HELLO and welcome to the 285th installment of Things I Read That I Love, wherein I share with you some of the longer-form journalism/essays I’ve read recently so that you can read them too and we can all know more about Fox News! This “column” is less feminist/queer focused than the rest of the site because when something is feminist/queer focused, I put it on the rest of the site. Here is where the other things are.
The title of this feature is inspired by the title of Emily Gould’s tumblr, Things I Ate That I Love.
The Making of the Fox News White House, by Jane Mayer for The New Yorker, March 2019
Fox News was bad before Donald Trump became President — we all know that. But now it’s… even worse, and not just because of what gets said on the channel, but because of the kinds of Murdoch-friendly deals being orchestrated by the government. It’s awful all over!
Outdoor Voices Blurs the Lines Between Working Out and Everything Else, by Jia Tolentino for The New Yorker, March 2019
Is being gay how I somehow completely miss like 75% of the apparent trends sweeping the nation’s women, do you think?
A Life in Motion, Stopped Cold, by Sarah Lyall for The New York Times, May 2015
First of all, the Olympic skiing-related competition area of “aerials” sounds TERRIFYING. Second of all, I was re-alerted to this piece by an excellent twitter thread calling for recommendations for profiles. I’d read most of them already, of course, but I recognized this one as a frequent recommendation that never really interested me, so finally I went for it and was SUCKED RIGHT IN!
This is what it’s like waking up during surgery, by David Robson for mosaic, March 2019
THIS WAS ALSO TERRIFYING.
Unmasked: The Depravity Within, by ? for The Hartford Courant, December 2001
I cannot imagine this story would not have made the national news in a very delightful way had it come out in the internet era, or maybe just not in the latter months of 2001. Also shocking as I read it was my reaction to the subject’s antics were not so much “oh, he’s gonna lose his job” as they were “he’ll probably get away with this,” which is 100% because Trump has changed my view of the world. Also a note that this was written in 2001, so the way the author talks about sex workers and drug addicts is very uncool! (this was another one from the profiles thread.)
In Bad Taste, by John Birdsall for Topic, March 2019
Really good food writers are just really truly so good.

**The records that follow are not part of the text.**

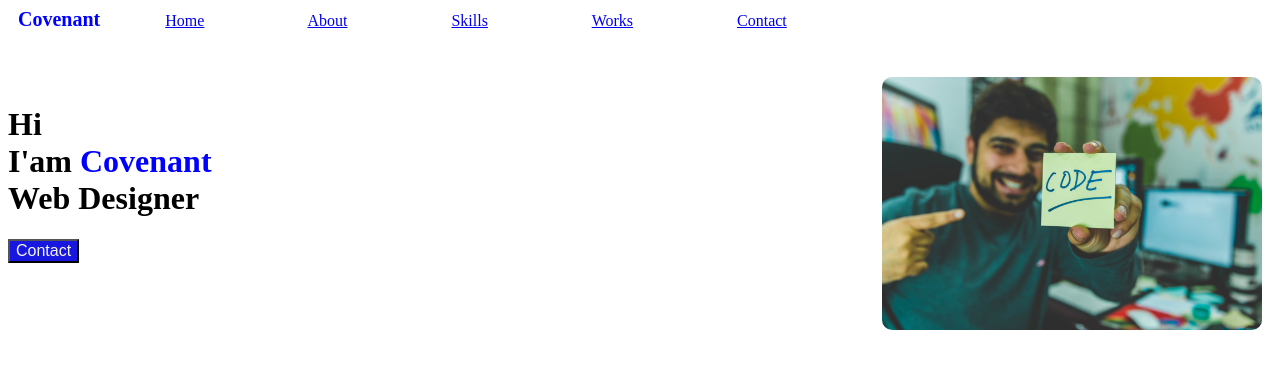
Repository: Tobby004/bdc-assignment-1
Page: index.html
These files come from the project's save history. The page is drawn as it stood at one moment and after the next save; the edit follows.
The browser window is 1280 px wide. The pictures show the whole page.

Above is the page before, as saved 2023-02-09 09:11:53.

### index.html
<!DOCTYPE html>
<html lang="en">
<head>
    <meta charset="UTF-8">
    <meta http-equiv="X-UA-Compatible" content="IE=edge">
    <meta name="viewport" content="width=device-width, initial-scale=1.0">
    <title>Document</title>
    <link rel="stylesheet" href="task.css">
</head>
<body>
    <header>
        <b>
            Covenant
        </b>
        <a href="#">
            Home</a>
            <a href="#">About</a>
            <a href="#">Skills</a>
            <a href="#">Works</a>
            <a href="#">Contact</a>
    </header>
    <br>
    <br>
   <img src="image/Cov.jpg">
   <br>
   <h1>Hi <br> I'am <b>Covenant</b><br> Web Designer</h1>
<button>Contact</button>
</body>
</html>

### task.css
* {
    box-sizing: border-box;
}
header{
    max-width: 500%;
    display: flexbox;
    color: blue;
}
header b {
font-size: 20px;
padding: 10px;
margin-right: 50px;
width: 100%;
margin-bottom: 20px;
justify-content: space-between;
}
header a {
    margin-inline-end: 100px;

}
img{
    width: 400Px;
    display: block;
    padding: 10px;
    float: right;
    border-radius: 20px;
}
h1 b {
    color: blue;
}
button {
    background-color: rgb(23, 23, 224);
    font-size: medium;
    display: block;
    color: whitesmoke;
}

After the next save:
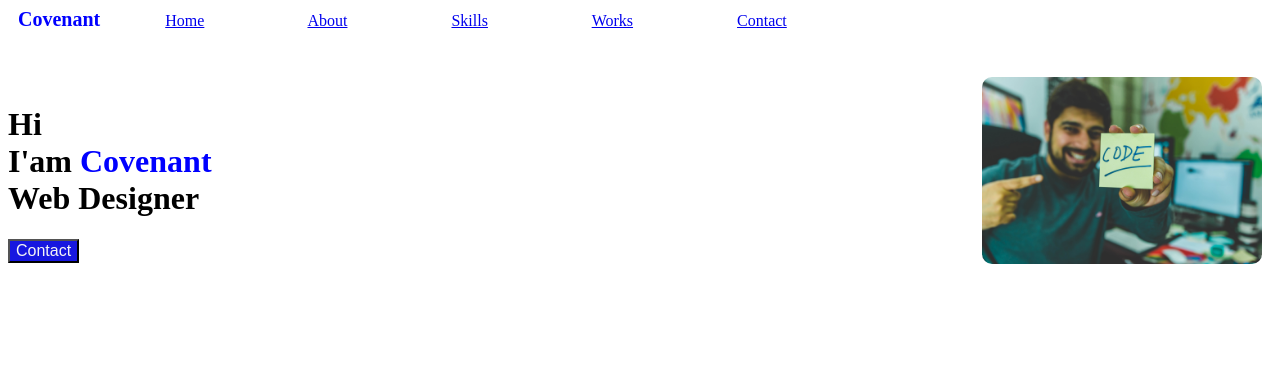
Saved 76 s later.
--- a/task.css
+++ b/task.css
@@ -19,10 +19,11 @@ header a {
 
 }
 img{
-    width: 400Px;
+    width: 300px;
     display: block;
     padding: 10px;
     float: right;
+    max-width: 500%;
     border-radius: 20px;
 }
 h1 b {
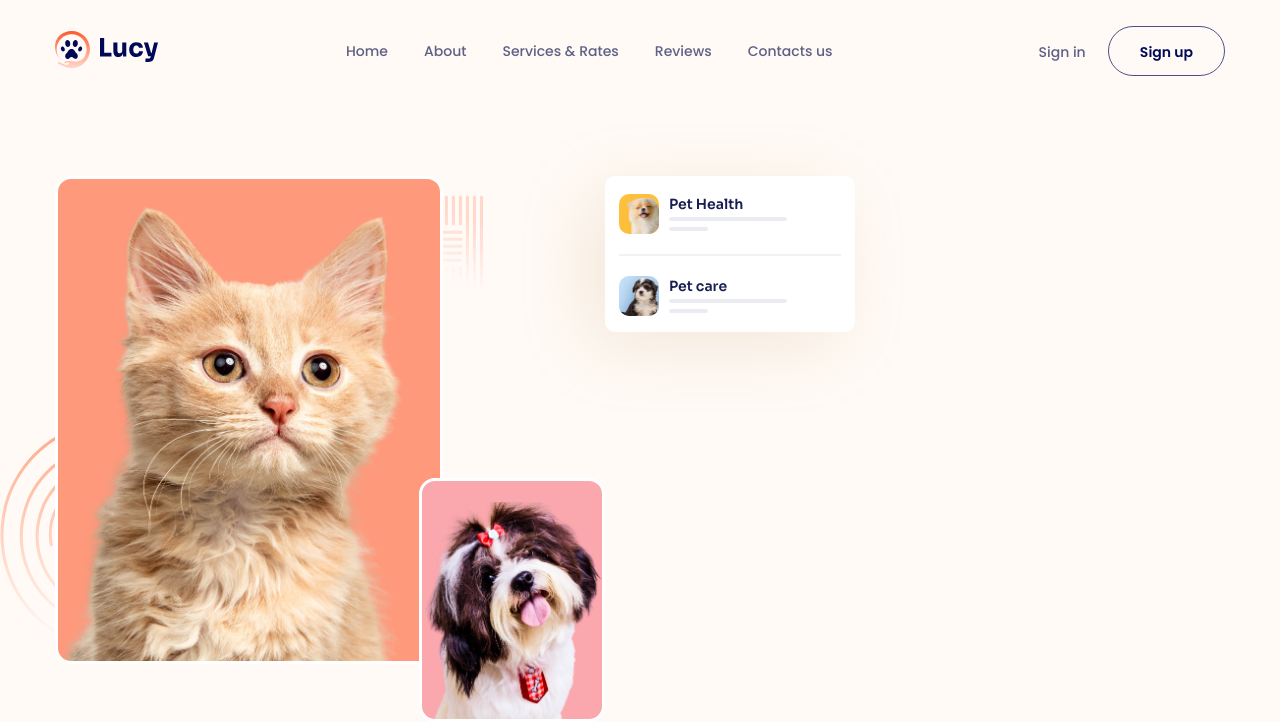
Repository: empty24062002/f8-project-05
Page: index.html
These files come from the project's save history. The page is drawn as it stood at one moment and after the next save; the edit follows.
The browser window is 1280 px wide. The pictures show the whole page.

Above is the page before, as saved 2023-09-09 17:58:45.

After the next save:
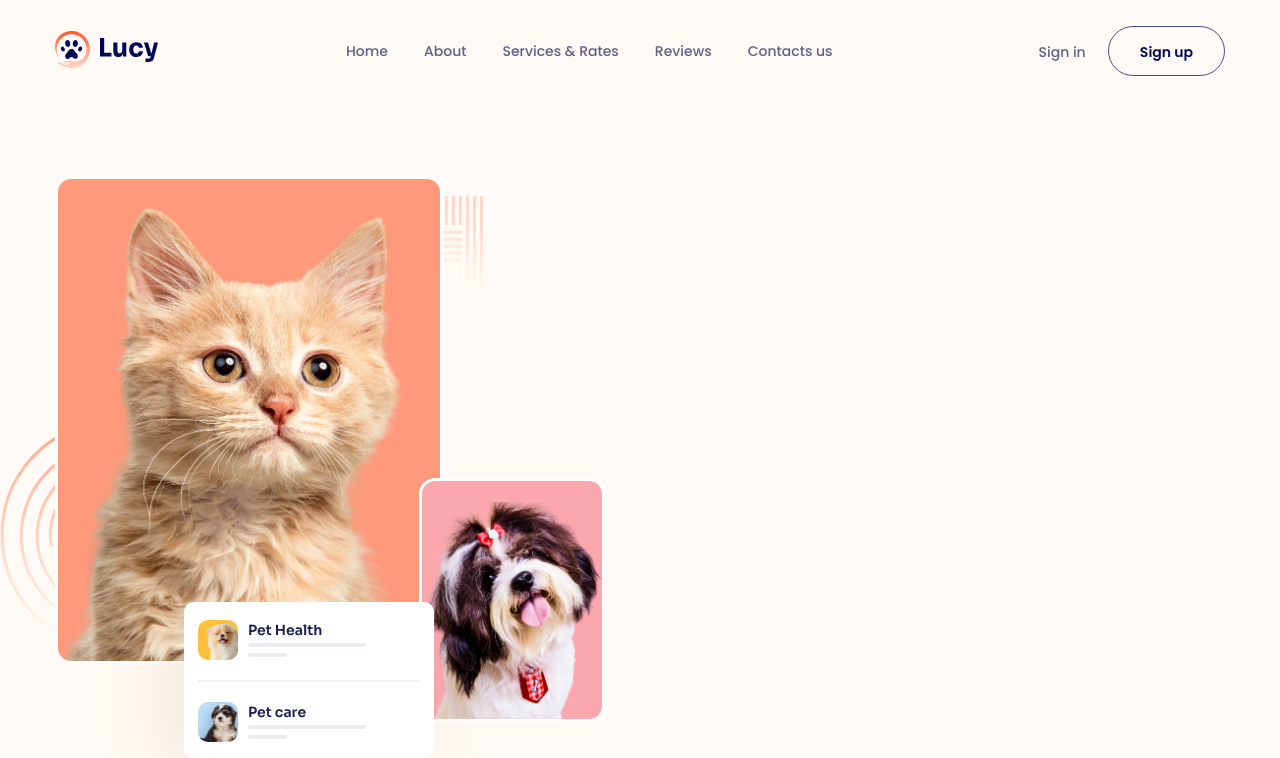
Saved 99 s later.
--- a/assets/css/styles.css
+++ b/assets/css/styles.css
@@ -108,6 +108,7 @@ a {
 
 .hero__media {
     display: flex;
+    position: relative;
 }
 
 .hero__img-wrap {
@@ -153,6 +154,9 @@ a {
 }
 
 .hero__list {
+    position: absolute;
+    left: 129px;
+    bottom: -94px;
     width: 250px;
     height: 156px;
     padding: 18px 14px;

“I came to see beauty in a bowl of blood and offal stew—the way a handful of economical cuts from a butcher’s market stall can transcend utility, honor an animal gone to slaughter by elevating its twistiest parts, and express an immigrant’s longing for a place on the other side of the world. A dish that looks, smells, and tastes like a crime can merely be misunderstood, evidence of an accusing prosecutor’s failure at grasping meaning or context.”
Toward My Own Definition of Disability, by Ashley P. Taylor for Hazlitt, February 2019

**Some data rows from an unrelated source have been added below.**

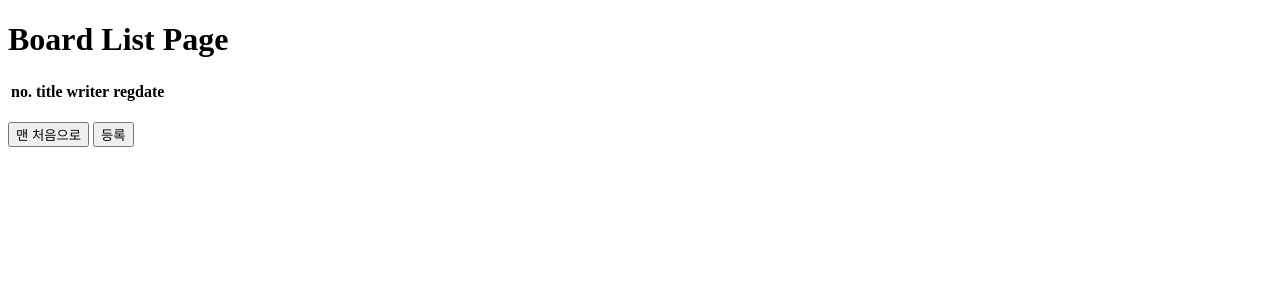
Repository: Umc404/jsp
Page: http://localhost/jsp_study/brd/list
These files come from the project's save history. The page is drawn as it stood at one moment and after the next save; the edit follows.
The browser window is 1280 px wide. The pictures show the whole page.
The page is served by Tomcat 9. Other server files are loaded and not shown. Queries for data that is not in the repository find no rows.

Above is the page before, as saved 2024-10-24 02:46:30.

### jsp_study/src/main/webapp/board/list.jsp
<%@ page language="java" contentType="text/html; charset=UTF-8"
    pageEncoding="UTF-8"%>
    <%@ taglib uri="http://java.sun.com/jsp/jstl/core" prefix="c" %>
<!DOCTYPE html>
<html>
<head>
<meta charset="UTF-8">
<title>Insert title here</title>
</head>
<body>
	<h1>Board List Page</h1>
	<table>
		<thead>
			<tr>
				<th>no.</th>
				<th>title</th>
				<th>writer</th>
				<th>regdate</th>
			</tr>
		</thead>
		<tbody>
			<c:forEach items="${list }" var="bvo">
				<tr>
					<td>${bvo.bno }</td>
					<td><a href="/brd/detail?bno=${bvo.bno }">${bvo.title }</a></td>
					<td>${bvo.writer }</td>
					<td>${bvo.regdate }</td>
				</tr>
			</c:forEach>
		</tbody>
	</table>
	<br>
	<a href="../"><button type="button">맨 처음으로</button></a>
	<a href="/brd/register"><button type="button">등록</button></a>
</body>
</html>

### jsp_study/src/main/java/controller/BoardController.java
package controller;

import java.io.IOException;
import java.util.List;

import javax.servlet.RequestDispatcher;
import javax.servlet.ServletException;
import javax.servlet.annotation.WebServlet;
import javax.servlet.http.HttpServlet;
import javax.servlet.http.HttpServletRequest;
import javax.servlet.http.HttpServletResponse;

import org.slf4j.Logger;
import org.slf4j.LoggerFactory;

import domain.BoardVO;
import service.BoardService;
import service.BoardServiceImpl;

@WebServlet("/brd/*")
public class BoardController extends HttpServlet {
	private static final long serialVersionUID = 1L;
    // 로그 객체 생성
	private static final Logger log = LoggerFactory.getLogger(BoardController.class);
	// jsp에서 받은 요청을 처리, 그 결과를 다른 jsp로 보내는 역할을 하는 객체
	private RequestDispatcher rdp;
	private String destPage; 	// 요청에 대한 응답. 응답할 jsp의 주소를 저장하는 변수
	private int isOk;			// db 구문 체크값 저장 변수
	private BoardService bsv;	// interface로 생성


    public BoardController() {
        // 생성자
    	bsv = new BoardServiceImpl();		// class로 생성(service package) bsv 구현체 객체 연결
    }

	protected void service(HttpServletRequest request, HttpServletResponse response) throws ServletException, IOException {
		// 실제 get post 요청 처리
		log.info("log 객체 test");
		System.out.println("sysout console test");

		//request, response 객체의 인코딩 설정
		request.setCharacterEncoding("utf-8");		// 요청 객체
		response.setCharacterEncoding("utf-8");		// 응답 객체
		// response jsp로 갈 응답 객체 => 화면을 생성해서 응답 => jsp 형식으로..
		// contentType="text/html; charset=UTF-8"
		response.setContentType("text/html; charset=UTF-8"); 	// html5 형식으로 보내라.

		String uri = request.getRequestURI();
		log.info(uri);		// brd/register

		String path = uri.substring(uri.lastIndexOf("/")+1);
		log.info(path);

		switch(path) {
		case "register":
			// 정보가 필요하다면... 정보를 DB에서 요청 request 객체에 싣고 보내기
			destPage = "/board/register.jsp";
			break;
		case "insert":
			try {
				log.info("insert case");
				// jsp 화면에서 보내온 파라미터 값을 저장 => Service 전송
				String title = request.getParameter("title");
				String writer = request.getParameter("writer");
				String content = request.getParameter("content");
				BoardVO bvo = new BoardVO(title, writer, content);
				log.info(">>>> bvo insert 객체 >>>> {}", bvo);

				isOk = bsv.register(bvo);
				log.info(">>>> bvo insert "+(isOk>0?"성공":"실패"));

				// 처리 후 목적지
				destPage = "/index.jsp";

			} catch (Exception e) {
				System.out.println("insert error");
				e.printStackTrace();
			}
			break;
		case "list":
			try {
				// 전체 리스트를 가지고 list.jsp 로 전달.
				List<BoardVO> list = bsv.getList();
				log.info(">>> list >>> {}", list);
				// request 객체에 파라미터로 값을 보내는 방법.
				request.setAttribute("list", list);
				destPage = "/board/list.jsp";

			} catch (Exception e) {
				log.info("list error.");
				e.printStackTrace();
			}
			break;
		case "detail": case "modify":
			try {
				int bno = Integer.parseInt(request.getParameter("bno"));
				BoardVO bvo = bsv.getDetail(bno);
				log.info(">>>> detail bvo >> {}",bvo);
				request.setAttribute("bvo", bvo);
//				if(path.equals("detail")) {
//					destPage = "/board/detail.jsp";
//				} else {
//					destPage = "/board/modify.jsp";
//				}
				destPage = "/board/" + path + ".jsp";
			} catch (Exception e) {
				log.info("detail error.");
				e.printStackTrace();
			}
			break;
		case "update":
			try {
				int bno = Integer.parseInt(request.getParameter("bno"));
				String title = request.getParameter("title");
				String content = request.getParameter("content");
				BoardVO bvo = new BoardVO(bno, title, content);
				log.info(">>>>>>>> bvo {}",bvo);
				int isOk = bsv.update(bvo);
				log.info(">>>> update >>>"+(isOk>0?"성공":"실패"));
				// 컨트롤러 내부 케이스는 /brd/ 따로 적을 필요가 없음.
				destPage = "detail";
			} catch (Exception e) {
				log.info("update error");
				e.printStackTrace();
			}
			break;
		case "delete":
			try {
				int bno = Integer.parseInt(request.getParameter("bno"));
				BoardVO bvo = new BoardVO(bno);
				int isOk = bsv.delete(bvo);
				log.info(">>>> delete >>>"+(isOk>0?"성공":"실패"));
				destPage = "list";
			} catch (Exception e) {
				log.info("delete error");
				e.printStackTrace();
			}
		}
		// 목적지 주소(destPage)로 데이터를 전달(RequestDispatcher)
		rdp = request.getRequestDispatcher(destPage);
		// 요청에 필요한 객체를 가지고 destPage에 적힌 경로로 이동.
		rdp.forward(request, response);
	}


	protected void doGet(HttpServletRequest request, HttpServletResponse response) throws ServletException, IOException {
		// get으로 들어오는 요청을 처리하는 메서드
		service(request, response);
	}

	protected void doPost(HttpServletRequest request, HttpServletResponse response) throws ServletException, IOException {
		// post로 들어오는 요청을 처리하는 메서드 => service를 호출하여 처리
		service(request, response);
	}

}

### jsp_study/src/main/java/service/BoardServiceImpl.java
package service;

import java.util.List;

import org.slf4j.Logger;
import org.slf4j.LoggerFactory;

import dao.BoardDAO;
import dao.BoardDAOImpl;
import domain.BoardVO;

public class BoardServiceImpl implements BoardService {
	private static final Logger log = LoggerFactory.getLogger(BoardServiceImpl.class);
	// dao 연결
	private BoardDAO bdao;

	public BoardServiceImpl() {
		bdao = new BoardDAOImpl();
	}

	@Override
	public int register(BoardVO bvo) {
		log.info("register service in");
		return bdao.insert(bvo);
	}

	@Override
	public List<BoardVO> getList() {

		return bdao.getList();
	}

	@Override
	public BoardVO getDetail(int bno) {
//		log.info("register service in");
		return bdao.getDetail(bno);
	}

	@Override
	public int update(BoardVO bvo) {
//		log.info("register service in");
		return bdao.update(bvo);
	}

	@Override
	public int delete(BoardVO bvo) {
		// TODO Auto-generated method stub
		return bdao.delete(bvo);
	}
}

### jsp_study/src/main/java/dao/BoardDAO.java
package dao;

import java.util.List;

import domain.BoardVO;

public interface BoardDAO {

	int insert(BoardVO bvo);

	List<BoardVO> getList();

	BoardVO getDetail(int bno);

	int update(BoardVO bvo);

	int delete(BoardVO bvo);

}

### jsp_study/src/main/java/dao/BoardDAOImpl.java
package dao;

import java.util.List;

import org.apache.ibatis.session.SqlSession;
import org.slf4j.Logger;
import org.slf4j.LoggerFactory;

import domain.BoardVO;
import orm.DatabaseBuilder;


public class BoardDAOImpl implements BoardDAO {
	private static final Logger log = LoggerFactory.getLogger(BoardDAOImpl.class);
	// DB와 연결 => mybatis 사용하여 연결 (mybaticConfig, db연결 클래스, mapper)

	// DB의 연결을 위한 객체
	private SqlSession sql;

	public BoardDAOImpl() {
		new DatabaseBuilder();
		sql = DatabaseBuilder.getFactory().openSession();
	}

	@Override
	public int insert(BoardVO bvo) {
		// mapper로 연결
		log.info(">>>> insert DAO in.");

		// sql.insert(mapper의 namespace.id, 객체);
		// insert / update / delete 구문은 commit 필요
		int isOk = sql.insert("BoardMapper.add",bvo);
		if(isOk > 0) {
			sql.commit();
		}
		return isOk;
	}

	@Override
	public List<BoardVO> getList() {
		log.info(">>>> getList DAO in.");
		return sql.selectList("BoardMapper.list");
	}

	@Override
	public BoardVO getDetail(int bno) {
		log.info(">>>> getDetail DAO in");
		return sql.selectOne("BoardMapper.detail", bno);
	}

	@Override
	public int update(BoardVO bvo) {
		log.info(">>>> update DAO in");
		int isOk = sql.update("BoardMapper.up",bvo);
		if(isOk>0) {sql.commit(); }
		return 0;
	}

	@Override
	public int delete(BoardVO bvo) {
		log.info(">>>> delete DAO in");
		int isOk = sql.delete("BoardMapper.del",bvo);
		if(isOk>0) {sql.commit(); }
		return 0;
	}

}

### jsp_study/src/main/java/orm/DatabaseBuilder.java
package orm;

import org.apache.ibatis.io.Resources;
import org.apache.ibatis.session.SqlSessionFactory;
import org.apache.ibatis.session.SqlSessionFactoryBuilder;

public class DatabaseBuilder {
	private static SqlSessionFactory factory;
	private static final String CONFIG = "orm/mybatisConfig.xml";

	// 초기화 블럭을 사용하여 객체 생성 후 초기화
	static {
		try {
			factory = new SqlSessionFactoryBuilder().build(
					Resources.getResourceAsReader(CONFIG));


		} catch (Exception e) {
			e.printStackTrace();
		}
	}

	public static SqlSessionFactory getFactory() {
		return factory;
	}


















}

### jsp_study/src/main/java/domain/BoardVO.java
package domain;

public class BoardVO {
	private int bno;
	private String title;
	private String writer;
	private String content;
	private String regdate;
	private String moddate;
	private int readCount;

	public BoardVO() {}

	// insert : title, writer, content
	public BoardVO(String title, String writer, String content) {
		this.title = title;
		this.writer = writer;
		this.content = content;
	}

	// list : bno, title, writer, moddate
	public BoardVO(int bno, String title, String writer, String moddate, int readCount) {
		this.bno = bno;
		this.title = title;
		this.writer = writer;
		this.moddate = moddate;
		this.readCount = readCount;
	}

	// update : bno, title, content
	public BoardVO(int bno, String title, String content) {
		this.bno = bno;
		this.title = title;
		this.content = content;
	}

	// detail : all
	public BoardVO(int bno, String title, String writer, String content, String regdate, String moddate, int readCount) {
		this.bno = bno;
		this.title = title;
		this.writer = writer;
		this.content = content;
		this.regdate = regdate;
		this.moddate = moddate;
		this.readCount = readCount+1;
	}
	// delete : bno
	public BoardVO(int bno) {
		this.bno = bno;
	}
	@Override
	public String toString() {
		return "제목 : " + title + "\n작성자 : " + writer +  "\t작성 날짜 : " + regdate+"(최근수정일 : " + moddate + ")"
				+ "내용\n" + content ;
	}

	// getter / setter
	public int getBno() {
		return bno;
	}

	public void setBno(int bno) {
		this.bno = bno;
	}

	public String getTitle() {
		return title;
	}

	public void setTitle(String title) {
		this.title = title;
	}

	public String getWriter() {
		return writer;
	}

	public void setWriter(String writer) {
		this.writer = writer;
	}

	public String getContent() {
		return content;
	}

	public void setContent(String content) {
		this.content = content;
	}

	public String getRegdate() {
		return regdate.substring(0,11);
	}

	public void setRegdate(String regdate) {
		this.regdate = regdate;
	}

	public String getModdate() {
		return moddate.substring(0,11);
	}

	public void setModdate(String moddate) {
		this.moddate = moddate;
	}

	public int getReadCount() {
		return readCount;
	}

	public void setReadCount(int readCount) {
		this.readCount = readCount;
	}

}

### jsp_study/src/main/java/domain/CommentVO.java
package domain;

public class CommentVO {

//			 cno int auto_increment
//			 bno int not null
//			 content varchar(2000)
//			 writer varchar(500) default "unknown"
//			 regdate datetime default now()

	private int cno;
	private int bno;
	private String content;
	private String writer;
	private String regdate;

	public CommentVO() {}

	// 등록 : bno, content, writer
	public CommentVO(int bno, String content, String writer) {
		this.bno = bno;
		this.content = content;
		this.writer = writer;
	}
	// 수정 : cno, content
	public CommentVO(int cno, String content) {
		this.cno = cno;
		this.content = content;
	}
	// 리스트(all)
	public CommentVO(int cno, int bno, String content, String writer, String regdate) {
		this.cno = cno;
		this.bno = bno;
		this.content = content;
		this.writer = writer;
		this.regdate = regdate;
	}



	@Override
	public String toString() {
		return "CommentVO [cno=" + cno + ", bno=" + bno + ", content=" + content + ", writer=" + writer + ", regdate="
				+ regdate + "]";
	}

	// getter / setter
	public int getCno() {
		return cno;
	}

	public void setCno(int cno) {
		this.cno = cno;
	}

	public int getBno() {
		return bno;
	}

	public void setBno(int bno) {
		this.bno = bno;
	}

	public String getContent() {
		return content;
	}

	public void setContent(String content) {
		this.content = content;
	}

	public String getWriter() {
		return writer;
	}

	public void setWriter(String writer) {
		this.writer = writer;
	}

	public String getRegdate() {
		return regdate;
	}

	public void setRegdate(String regdate) {
		this.regdate = regdate;
	}

}

After the next save:
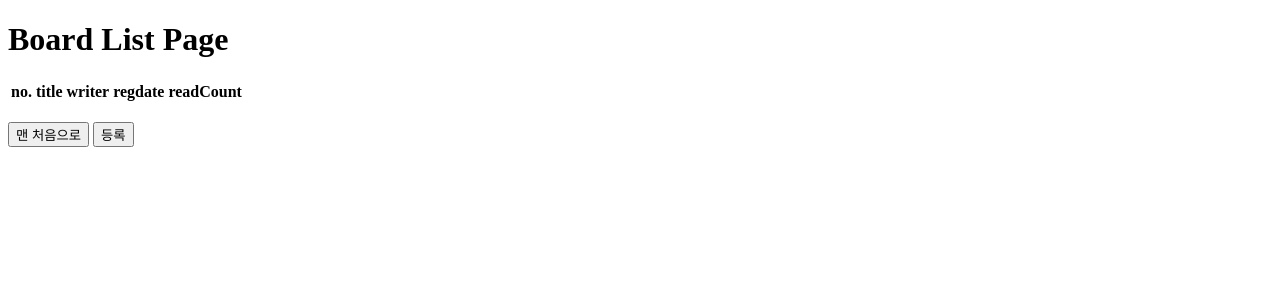
Saved 111 s later.
--- a/jsp_study/src/main/webapp/board/list.jsp
+++ b/jsp_study/src/main/webapp/board/list.jsp
@@ -16,6 +16,7 @@
 				<th>title</th>
 				<th>writer</th>
 				<th>regdate</th>
+				<th>readCount</th>
 			</tr>
 		</thead>
 		<tbody>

For most of my life, I’ve operated not with an official definition of disability but with an unspoken personal one. Something like: A disability is something that makes the activities of daily life, developed by and for people who are mobile, have all five senses, and are of average intellectual abilities, difficult or impossible without help. Given my prejudices, by that definition, I didn’t consider myself to have a disability.
How rats became an inescapable part of city living, by Emma Marris for National Geographic, March 2019
I HATE RATS but this was enlightening!
Confessions of a Prep School College Counselor, by Caitlin Flanagan for The Atlantic, September 2001
“…when the sting of a Bowdoin rejection was lessened (the same day) by the salve of a Colby acceptance, when a rejection from Dartmouth meant the student would be off to Penn—where was the horror? If a family had the wherewithal to send a beloved and supremely well prepared child off to one of the hundred or so first-rate colleges in America, the resources to offer a semester abroad, the connections necessary to facilitate a wonderful summer internship in New York or Hollywood or Costa Rica, and the ability to bankroll, without blinking, all of graduate school, then what was the source of these unstoppable tears?”
The Teen Idol Vanishes, by Soraya Roberts for Longreads, March 2019
Our collective public mourning for Perry unites us in a shared nostalgia for an imaginary past, staving off our increasing sense of alienation.